A week in Scottish politics: 11 October to 17 October 2013


Reform Scotland’s round-up of comment and analysis pieces we have referred to in media summaries between 11 and 17 October which are freely available online.


Thursday 17 October

Independence: Ian Macwhirter comments in the Herald that the SNP needs to be seen to be thinking progressively, and should ‘be bold’ by holding a cross-party pre-referendum national convention to map the way forward after a Yes vote.

Alan Cochrane comments in the Telegraph that Alex Salmond will need more than applause from his followers to win the battle, and that while his party rank-and-file may cheer loudly, separation remains unpopular.

Bill Jamieson comments in the Scotsman that securing a Yes vote is not the only challenge facing the SNP at the moment, and that there are troubling questions lying beneath its main objective of independence.

James Mitchell comments in the Guardian that it is possible that the SNP can still win the referendum campaign if they can convince Scots that they will protect the welfare state.

Prestwick Airport:  Helen McArdle comments in the Herald that the Scottish Government’s rationale in stepping in to save the airport was sound, but is unsure whether pumping public money in to it long-term is a viable option.

Michael Kelly comments in the Scotsman that the only sensible reason for taking on Prestwick Airport is to shut it down in an orderly fashion, and that the airport under public ownership will serve no other purpose but to divert resources from a more sensible central hub solution.

Wednesday 16 October

Royal Mail: Ian Bell in the Herald comments on allegations that Royal Mail was sold off too cheaply.

Freedom of Information: Brian Wilson in the Scotsman comments on the Scottish government’s attitude to freedom of information requests. 

Deputy Speaker: David Maddox in the Scotsman comments on the election to replace Nigel Evans as Deputy Speaker in the House of Commons.

Independence: Gregor Gall in the Scotsman comments that the Yes campaign should focus on demonstrating that individual Scots will be better off after independence, rather than whether Scotland as a single entity would be better off.

Tuesday 15 October

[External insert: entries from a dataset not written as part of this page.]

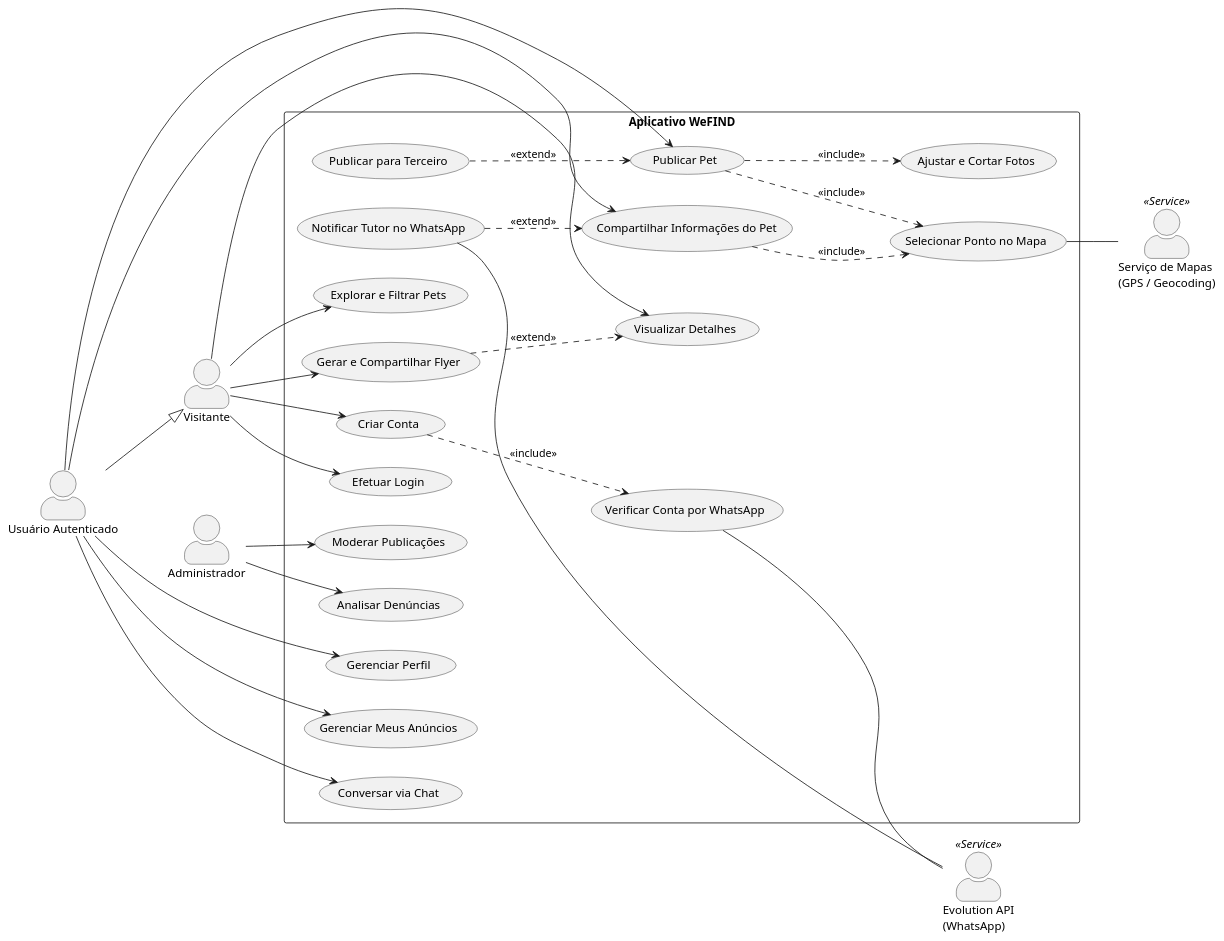
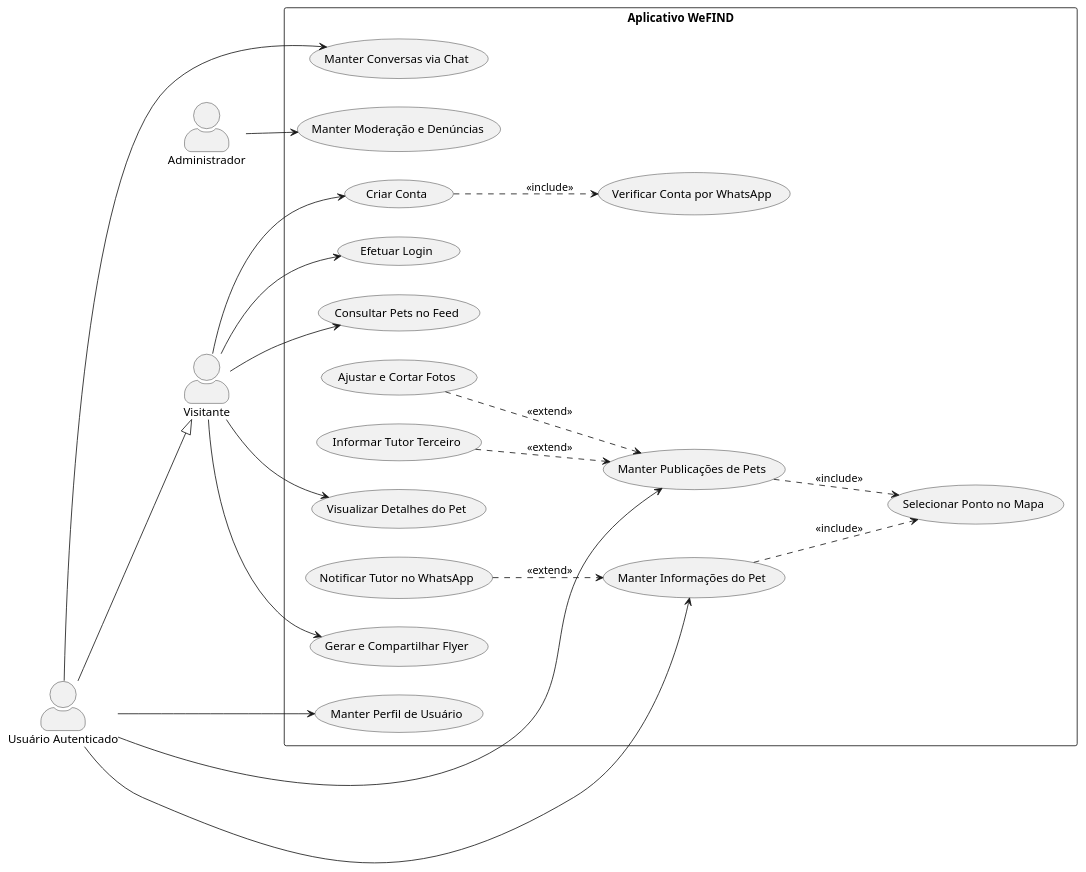
The second of 2 diagrams in docs/DIAGRAMA_CASOS_DE_USO.md (LuisHenriqueTSI/tcc_recover_aplicativo), drawn with PlantUML before and after one commit. The commit also changed 1 other file, not shown here.

Commit message:
docs: remove services from PlantUML and set photo crop as extend

````diff
--- a/docs/DIAGRAMA_CASOS_DE_USO.md
+++ b/docs/DIAGRAMA_CASOS_DE_USO.md
@@ -148,63 +148,52 @@
 ```plantuml
 @startuml
 left to right direction
 skinparam packageStyle rectangle
 skinparam actorStyle awesome
 
 actor "Visitante" as Visitor
 actor "Usuário Autenticado" as User
 actor "Administrador" as Admin
-actor "Evolution API\n(WhatsApp)" as WhatsApp <<Service>>
-actor "Serviço de Mapas\n(GPS / Geocoding)" as Maps <<Service>>
 
 User --|> Visitor
 
 rectangle "Aplicativo WeFIND" {
   usecase "Criar Conta" as UC1
   usecase "Verificar Conta por WhatsApp" as UC2
   usecase "Efetuar Login" as UC3
-  usecase "Gerenciar Perfil" as UC4
-  usecase "Explorar e Filtrar Pets" as UC5
-  usecase "Visualizar Detalhes" as UC6
-  usecase "Publicar Pet" as UC7
+  usecase "Manter Perfil de Usuário" as UC4
+  usecase "Consultar Pets no Feed" as UC5
+  usecase "Visualizar Detalhes do Pet" as UC6
+  usecase "Manter Publicações de Pets" as UC7
   usecase "Ajustar e Cortar Fotos" as UC8
-  usecase "Publicar para Terceiro" as UC9
+  usecase "Informar Tutor Terceiro" as UC9
   usecase "Gerar e Compartilhar Flyer" as UC10
-  usecase "Gerenciar Meus Anúncios" as UC11
-  usecase "Compartilhar Informações do Pet" as UC12
+  usecase "Manter Informações do Pet" as UC12
   usecase "Selecionar Ponto no Mapa" as UC13
   usecase "Notificar Tutor no WhatsApp" as UC14
-  usecase "Conversar via Chat" as UC15
-  usecase "Moderar Publicações" as UC16
-  usecase "Analisar Denúncias" as UC17
+  usecase "Manter Conversas via Chat" as UC15
+  usecase "Manter Moderação e Denúncias" as UC16
 }
 
 Visitor --> UC1
 Visitor --> UC3
 Visitor --> UC5
 Visitor --> UC6
 Visitor --> UC10
 
 User --> UC7
 User --> UC12
 User --> UC15
-User --> UC11
 User --> UC4
 
 Admin --> UC16
-Admin --> UC17
 
 UC1 ..> UC2 : <<include>>
-UC7 ..> UC8 : <<include>>
 UC7 ..> UC13 : <<include>>
 UC12 ..> UC13 : <<include>>
 
+UC8 ..> UC7 : <<extend>>
 UC9 ..> UC7 : <<extend>>
 UC14 ..> UC12 : <<extend>>
-UC10 ..> UC6 : <<extend>>
-
-UC2 -- WhatsApp
-UC14 -- WhatsApp
-UC13 -- Maps
 @enduml
 ```
````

Oil fund: Peter Jones in the Scotsman questions whether an oil fund in an independent Scotland would be realistic in the short term.

Press regulation: Christine Jardine in the Scotsman argues in favour of the Royal Charter to regulate the press.

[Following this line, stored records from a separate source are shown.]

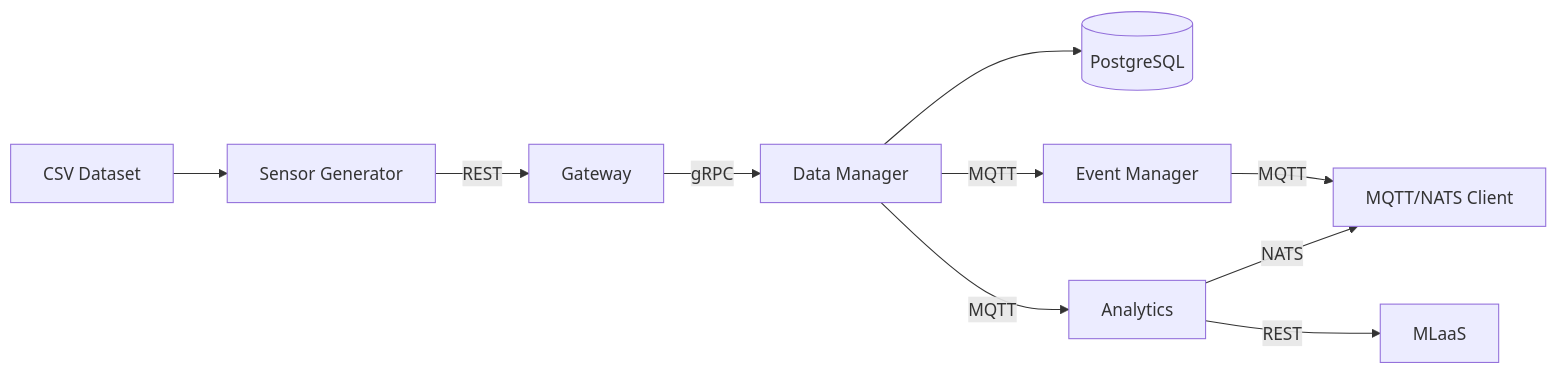
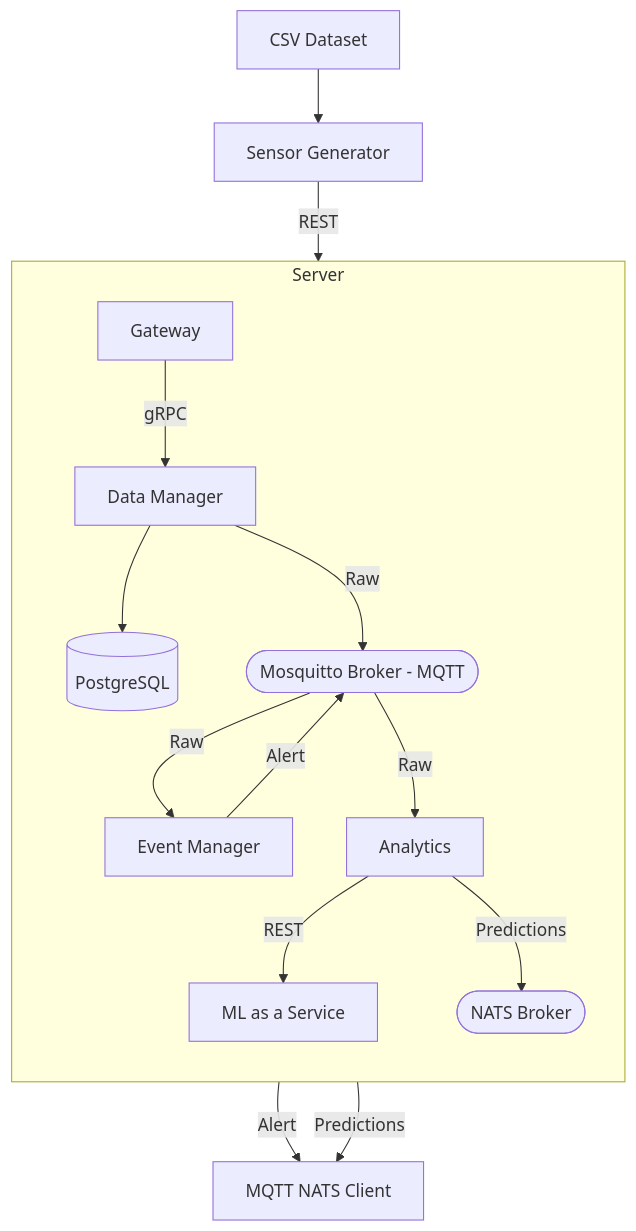
The diagram in README.md (aleksa1205/iots-prod), drawn with Mermaid before and after one commit. The commit also changed other lines of this file, not shown here.

````diff
--- a/README.md
+++ b/README.md
@@ -7,12 +7,34 @@
 ```mermaid
-graph LR
-    CSV[CSV Dataset] --> SG[Sensor Generator]
-    SG -->|REST| GW[Gateway]
-    GW -->|gRPC| DM[Data Manager]
-    DM --> DB[(PostgreSQL)]
-    DM -->|MQTT| EM[Event Manager]
-    EM -->|MQTT| MQT[MQTT/NATS Client]
-    DM -->|MQTT| AN[Analytics]
-    AN -->|REST| ML[MLaaS]
-    AN -->|NATS| MQT
+graph TB
+
+    subgraph SERVER[Server]
+      direction TB
+
+      GW[Gateway]
+      DM[Data Manager]
+      DB[(PostgreSQL)]
+      MQTTBR([Mosquitto Broker - MQTT])
+      EM[Event Manager]
+      AN[Analytics]
+      MLAAS[ML as a Service]
+      NATSBR([NATS Broker])
+
+      GW -->|gRPC| DM
+      DM --> DB
+      DM -->|Raw| MQTTBR
+      MQTTBR -->|Raw| EM
+      EM --> |Alert| MQTTBR
+      MQTTBR -->|Raw| AN
+      AN -->|REST| MLAAS
+      AN -->|Predictions| NATSBR
+    end
+
+    CLIENT[MQTT NATS Client]
+    SG[Sensor Generator]
+    CSV[CSV Dataset]
+
+    MQTTBR -->|Alert| CLIENT
+    SG -->|REST| GW
+    CSV --> SG
+    NATSBR --> |Predictions| CLIENT
 ```
````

Local taxes: Ben Thomson in the Scotsman argues that local authorities should be responsible for raising more of their own income.

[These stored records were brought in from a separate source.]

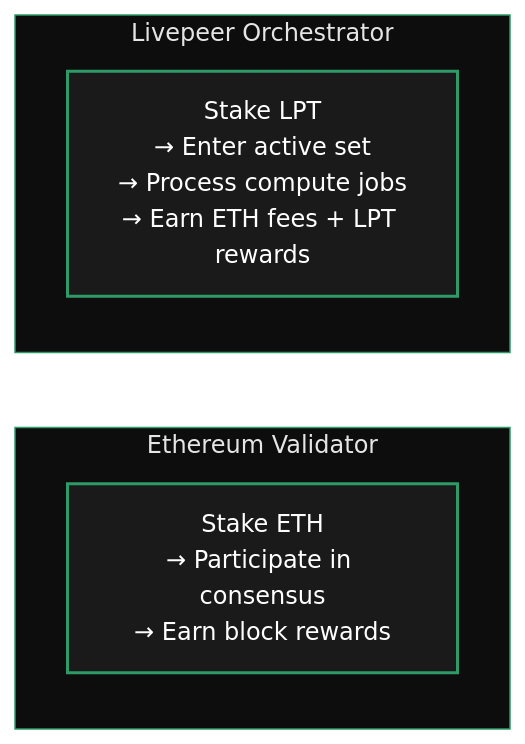
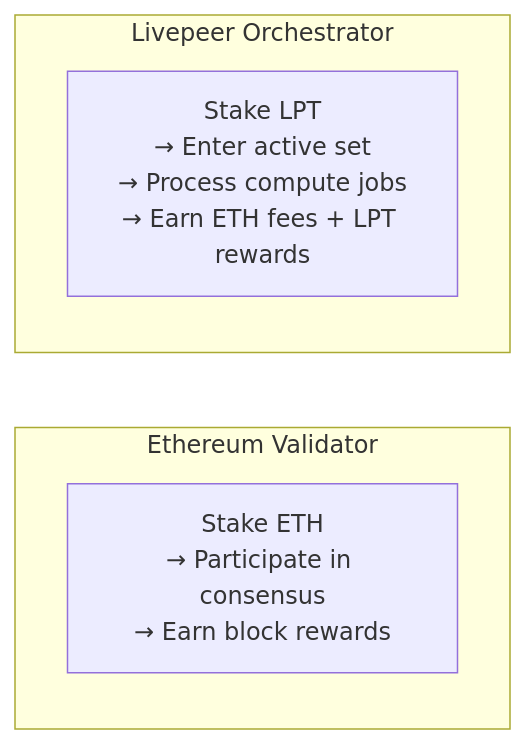
The second of 5 diagrams in v2/orchestrators/concepts/role.mdx (sidestream-tech/livepeer-docs), drawn with Mermaid before and after one commit. The commit also changed other lines of this file and 85 other files, not shown here.

````diff
--- a/v2/orchestrators/concepts/role.mdx
+++ b/v2/orchestrators/concepts/role.mdx
@@ -99,14 +93,10 @@
       ```mermaid
-      %%{init: {'theme': 'base', 'themeVariables': { 'primaryColor': '#1a1a1a', 'primaryTextColor': '#fff', 'primaryBorderColor': '#2d9a67', 'lineColor': '#2d9a67', 'secondaryColor': '#0d0d0d', 'tertiaryColor': '#1a1a1a', 'background': '#0d0d0d', 'fontFamily': 'system-ui' }}}%%
       flowchart LR
           subgraph ETH["Ethereum Validator"]
               A["Stake ETH<br/>→ Participate in consensus<br/>→ Earn block rewards"]
           end
           subgraph LP["Livepeer Orchestrator"]
               B["Stake LPT<br/>→ Enter active set<br/>→ Process compute jobs<br/>→ Earn ETH fees + LPT rewards"]
           end
 
-          classDef default fill:#1a1a1a,color:#fff,stroke:#2d9a67,stroke-width:2px
-          style ETH fill:#0d0d0d,stroke:#2d9a67,stroke-width:1px
-          style LP fill:#0d0d0d,stroke:#2d9a67,stroke-width:1px
       ```
````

Monday 14 October

ndependence: Lesley Riddoch in the Scotsman comments on the latest TNS/BMRB polling results, highlighting that the benchmark of “one year to go” hasn’t transformed the independence debate. She goes on to accuse the mainstream media of being ‘independence-averse’, and comments on both camps’ campaigning methods.

Ed Miliband: Brian Monteith in the Scotsman argues that while Ed Miliband’s ‘new, active and even bold’ approach to leadership may have been seen as successful, his apparent veer to the left and resulting policy can potentially be used by the Conservative party to attack him.

Friday 11 October

Energy firms: Ann Robinson and Terry Murden in the Scotsman comment on Scottish & Southern Energy (SSE) raising of its energy prices, just shortly after Labour leader’s Ed Miliband’s pledge at the Labour party conference to freeze energy prices until 2017 should Labour win the next General Election.

Oil fund: Alan Cochrane in the Telegraph Scottish Labour leader Johann Lamont labelling of Alex Salmond as “dishonest” in the wake of a report showing that the SNP government had been warned that the creation of an oil fund would lead to a rise in taxes, borrowing or spending cuts.

Shale gas: Alex Massie in the Scotsman comments that the SNP could become less reliant on oil revenue in the economic case for independence by pledging to produce fuel in the form of shale gas in Scotland.

Youth unemployment: Joyce McMillan in the Scotsman argues that young people in the UK have less incentive to perform well in education due to a lack of job prospects, while also commenting on figures that would suggest the UK is increasingly un-meritocratic.